“If you’re a person who is living in an urban setting you find yourself with not as many options and you’ve got to get creative,” Susan Dell said.
Some of the moms took back a park and did neighborhood patrols to make sure it was safe for their kids to exercise and play, Dell said.Susan and Michael Dell are the parents of four children and they know the challenges parents face in limiting screen time for their children and getting their kids to eat right and exercise.
“We limit screen time in our household,” Susan Dell said.
Other simple changes like not buying sugary drinks or junk food, putting out fresh fruits and vegetables as snacks, broiling and steaming foods, instead of frying, can make a huge difference, Dell said.
The Michael & Susan Dell Foundation Focus on Education
Witt asked Michael Dell how the foundation chooses the programs it wants to work on in the education area.
“We worked with individual schools, districts and the state level,” Michael Dell said.
But in running the foundation, he found there was very little data available to assess the effectiveness of programs. And the data varied vastly from school to school so there was no way to compare the data. So the foundation created Ed-Fi Alliance in 2012, a nonprofit startup focused on data collection in schools. And now it’s in half of the nation’s school districts.
“The foundation had a baby and it’s called the Ed-Fi Alliance,” he said.
The goal was to give teachers more information and enable better outcomes for students.
Dell has also established the Dell Scholars program nationwide. It has helped 2,500 Dell Scholars from underprivileged backgrounds. They have an 85 percent college graduation rate, compared to a 20 percent average for kids in the same socio-economic circumstances, Susan Dell said.
The key to the success is Dell also provides wraparound services to support the students, which includes everything from money for incidental expenses like clothes and laundry.
“These students are coming from very challenging backgrounds,” she said. “They have the ability to study hard and do well but they don’t have what it takes to get beyond these obstacles.”
Susan Dell about the success of one young woman, a Dell Scholar, who came from a family of six with an annual income of $21,500. The woman graduated from UT, went to Teach for America and then got a job with Goldman Sachs.
She recently quit because she’s going to graduate school at Harvard.
“Every once in awhile we can put a face to what we’re doing,” Susan Dell said.
The key to funding successful programs is to ask a lot of questions and get to the root cause of the problem and to have an understanding about what the problem is, Susan Dell said.
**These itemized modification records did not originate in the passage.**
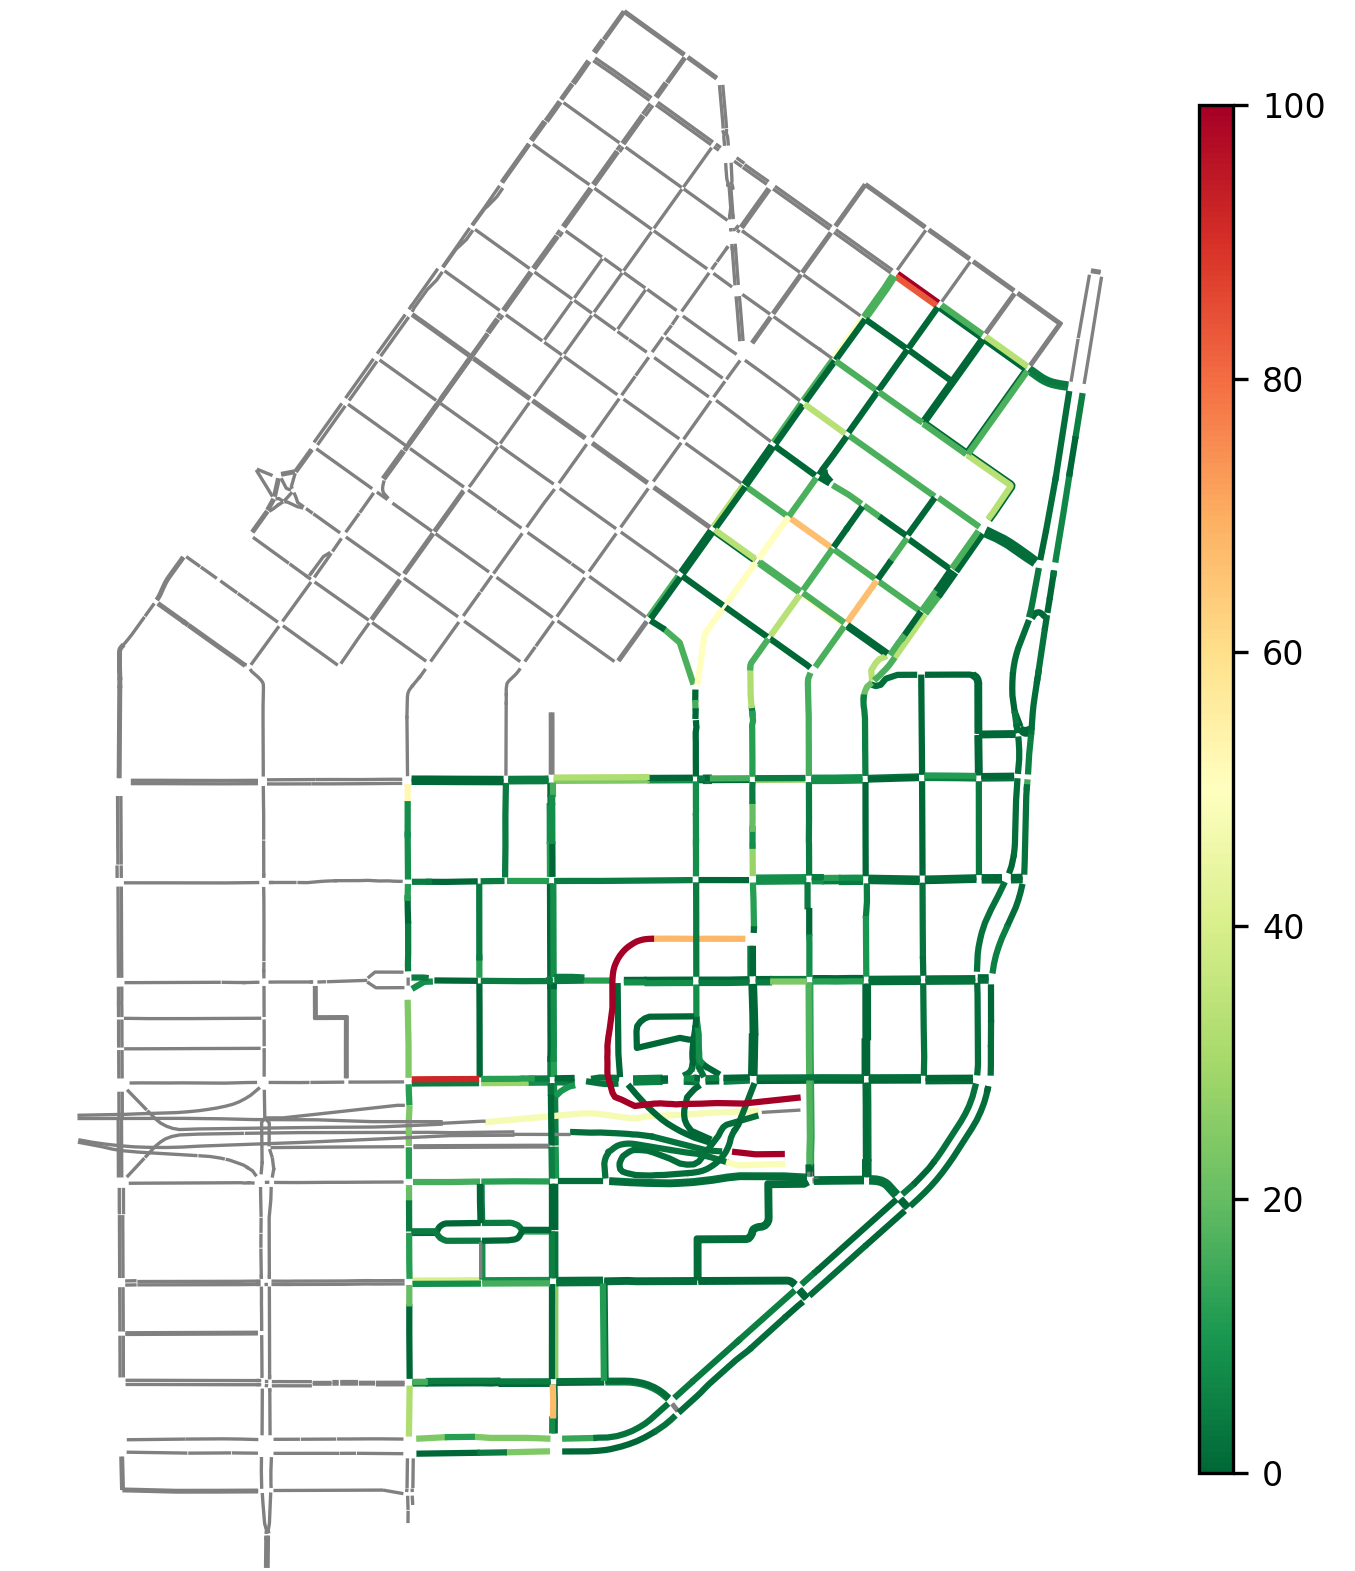
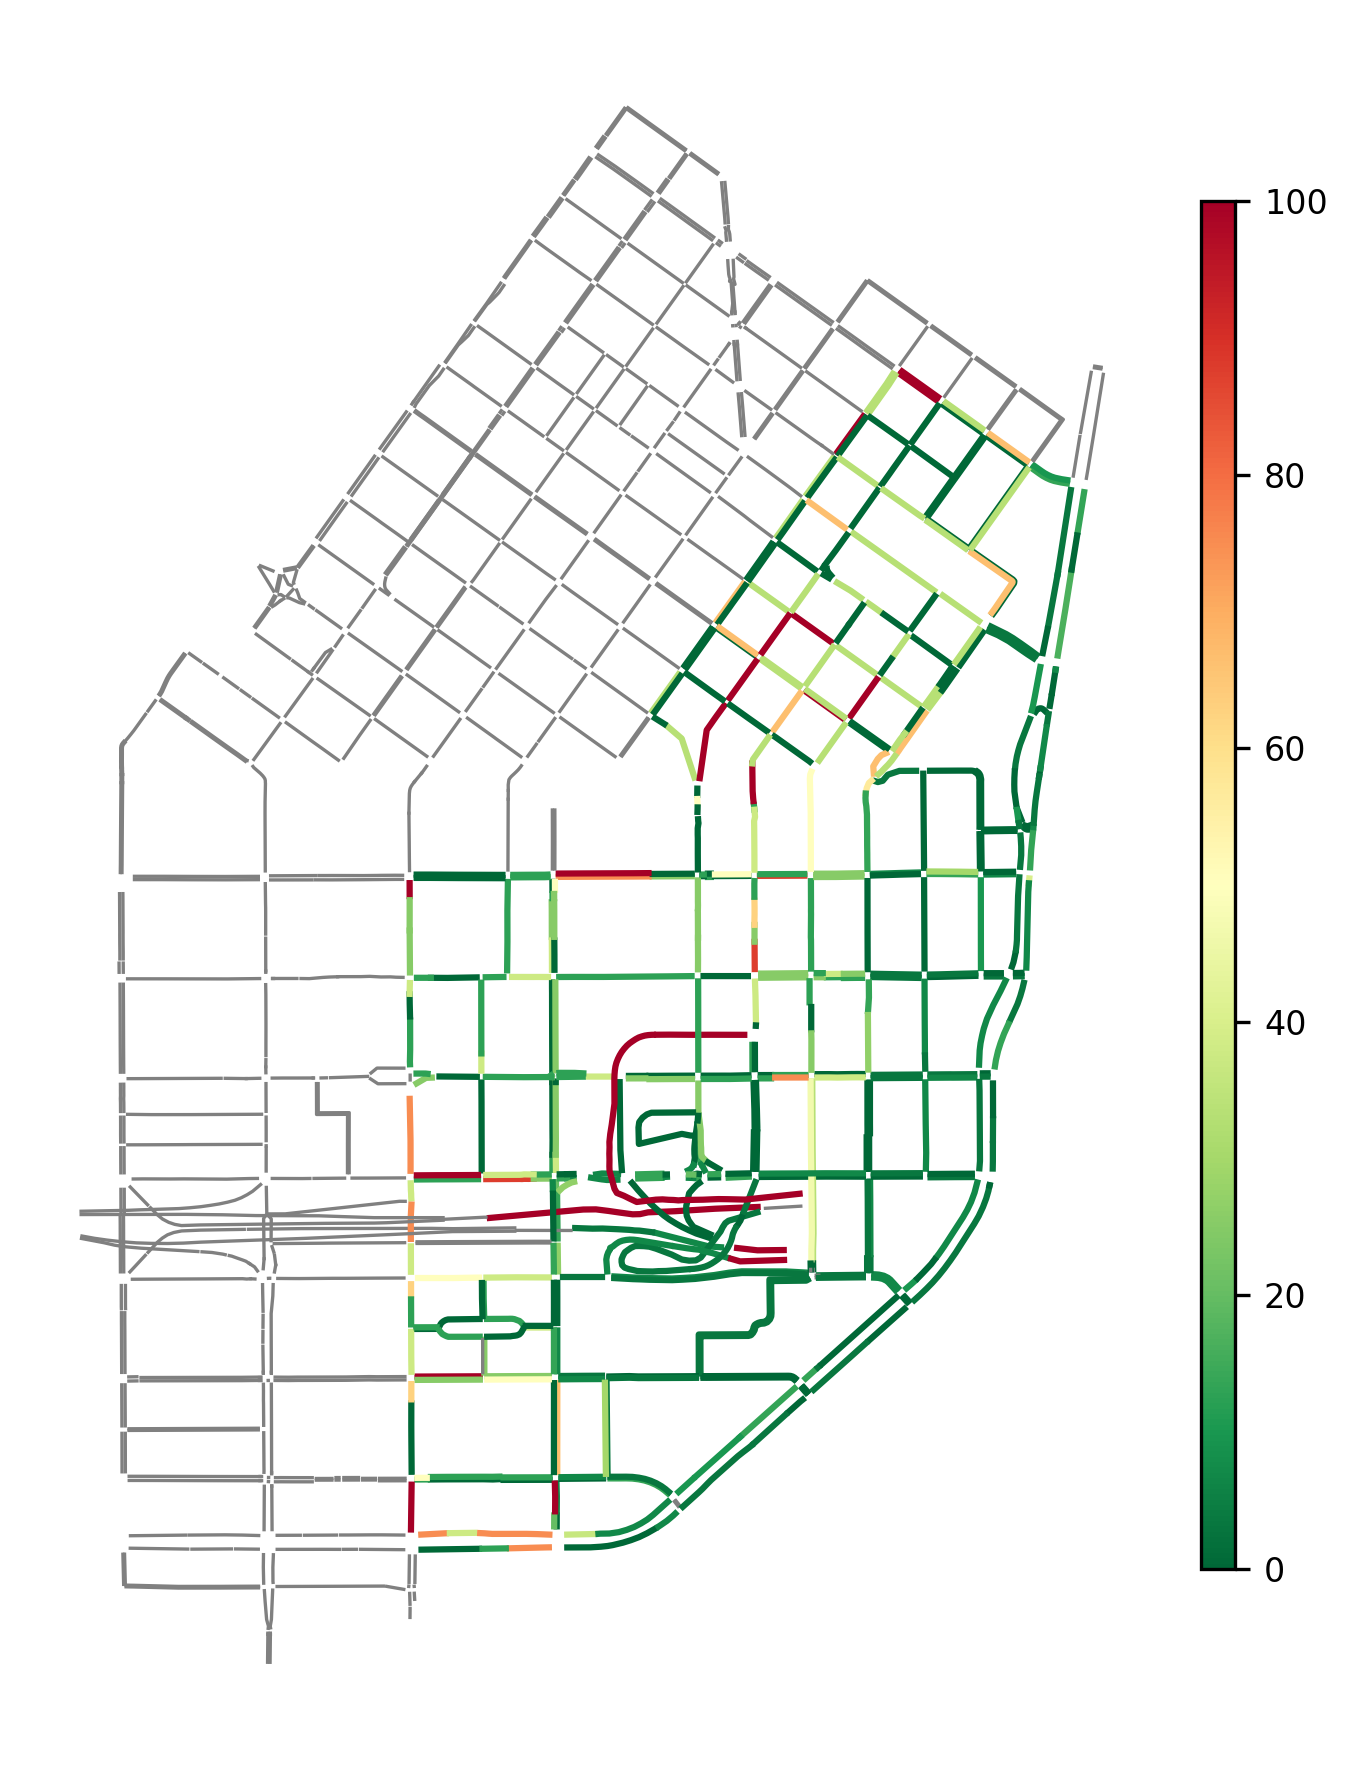
update figure

diff --git a/README.md b/README.md
@@ -34,9 +34,9 @@ Building on this observation, queue balancing strategies which yield measurable 
 Ultimately, the proposed framework contributes toward equitable control design for emerging, intelligent transportation systems, and higher user acceptance for those. 
         </td>
         <td style="width:50%; text-align:center; vertical-align:top;">
-<img src="figures/Figure_Animation.gif" style="width:100%;" />
-<img src="figures/Figure_1.png" style="width:80%;" />
-<img src="figures/Figure_3.png" style="width:80%;" />
+<img src="figures/Figure_Animation.gif" style="width:80%;" />
+<img src="figures/Figure_1.png" style="width:50%;" />
+<img src="figures/Figure_3.png" style="width:50%;" />
         </td>
     </tr>
 </table>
And sometimes programs simply don’t work out. The Michael & Susan Dell Foundation recently published a website: LessonsEarned.org to share their successes and failures with others in hopes they can learn from them.
When Michael Dell invests in a country, he looks for an opportunity for progress and a stable and progressive government.
“If they don’t want to change, it’s pretty hard to convince them to change,” he said. “We also start with a baseline of data. What’s going on here and what’s the opportunity? What kind of progress can occur?”
The work requires patience and perseverance, Michael Dell said.
“You have to operate in a local context – understand the local rules, customs and the motivations of the individuals involved you are trying to impact in some way,” he said. “If we are not welcome there, we tend to go somewhere else.”
Government involvement is key to a program working in any country, he said.
“It’s important to recognize that governments have fairly enormous resources – far more than private foundations,” Michael Dell said. “And so one of the things private foundations can do is catalyze the spending or the activity of the government in a constructive way.”
The key to the success of the Michael & Susan Dell Foundation is its focus on children, Susan Dell said.
“You cannot do everything, but if you focus then you can make an impact with your work,” she said. “If you want to think about how you can change the world for the better, for us, we think that starting with the world’s children is a good place.”